In the 1970's Congress established an environmental protection regulatory system by passing laws which, like many preceding regulatory statutes, set relatively broad goals and timetables and left substantial discretion to the implementing agency on how best to achieve those goals. As demonstrated in the recent reauthorizations of the Resource Conservation and Recovery Act (RCRA) and the Comprehensive Environmental Response, Compensation and Liability Act (CERCLA), however, Congress is no longer confident that the Environmental Protection Agency (EPA)' will exercise such discretion as intended by Congress. As a result, Congress itself has had to assume the role of regulator, making some of the detailed technical and administrative determinations typically left to the implementing agency. Instead of authorizing EPA to regulate the disposal of chemical wastes, Congress has prescribed the limits. Instead of relying on EPA to meet deadlines, Congress has established self-enforcing standards to be implemented in the absence of agency action. Instead of allowing EPA to establish technical standards of safety, Congress has set minimum requirements that EPA may not reduce.

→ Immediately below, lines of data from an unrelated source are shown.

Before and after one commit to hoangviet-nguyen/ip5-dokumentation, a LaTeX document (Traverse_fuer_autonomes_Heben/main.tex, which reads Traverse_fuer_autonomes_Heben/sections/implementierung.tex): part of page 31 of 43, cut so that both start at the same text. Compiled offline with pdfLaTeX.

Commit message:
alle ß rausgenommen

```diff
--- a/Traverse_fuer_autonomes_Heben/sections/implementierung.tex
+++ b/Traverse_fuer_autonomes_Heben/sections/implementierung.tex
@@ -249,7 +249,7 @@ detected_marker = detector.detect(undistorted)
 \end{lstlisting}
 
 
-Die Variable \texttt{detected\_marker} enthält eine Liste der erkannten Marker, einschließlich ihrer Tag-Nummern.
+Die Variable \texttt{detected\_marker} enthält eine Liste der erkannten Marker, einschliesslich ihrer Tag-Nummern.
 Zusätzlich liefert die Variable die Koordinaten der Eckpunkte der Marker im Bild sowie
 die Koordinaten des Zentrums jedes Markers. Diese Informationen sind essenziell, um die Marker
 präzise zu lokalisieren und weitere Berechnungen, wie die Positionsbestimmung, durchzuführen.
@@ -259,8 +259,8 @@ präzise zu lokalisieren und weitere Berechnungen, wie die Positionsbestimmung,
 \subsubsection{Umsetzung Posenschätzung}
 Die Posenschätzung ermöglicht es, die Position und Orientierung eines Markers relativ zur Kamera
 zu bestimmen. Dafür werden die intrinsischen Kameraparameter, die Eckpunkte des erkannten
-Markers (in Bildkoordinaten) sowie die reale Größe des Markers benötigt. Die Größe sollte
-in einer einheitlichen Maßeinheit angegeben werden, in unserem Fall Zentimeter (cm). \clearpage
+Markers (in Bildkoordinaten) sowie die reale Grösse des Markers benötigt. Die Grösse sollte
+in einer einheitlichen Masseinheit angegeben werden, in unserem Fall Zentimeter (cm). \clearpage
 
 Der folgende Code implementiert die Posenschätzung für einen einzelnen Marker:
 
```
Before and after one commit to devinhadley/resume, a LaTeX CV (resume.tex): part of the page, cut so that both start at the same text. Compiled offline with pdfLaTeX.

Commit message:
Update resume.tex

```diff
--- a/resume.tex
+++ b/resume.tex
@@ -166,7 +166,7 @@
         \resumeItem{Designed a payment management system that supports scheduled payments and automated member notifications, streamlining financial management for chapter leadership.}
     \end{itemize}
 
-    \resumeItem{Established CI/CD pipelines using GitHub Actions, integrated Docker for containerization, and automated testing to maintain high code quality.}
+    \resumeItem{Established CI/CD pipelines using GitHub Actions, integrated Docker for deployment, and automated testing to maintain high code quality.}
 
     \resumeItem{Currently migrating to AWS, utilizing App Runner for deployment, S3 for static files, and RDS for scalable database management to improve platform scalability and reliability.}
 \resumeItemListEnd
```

James J. Florio,
Congress as Reluctant Regulator: Hazardous Waste Policy in the 1980's,
Yale J. on Reg.
Available at: http://digitalcommons.law.yale.edu/yjreg/vol3/iss2/6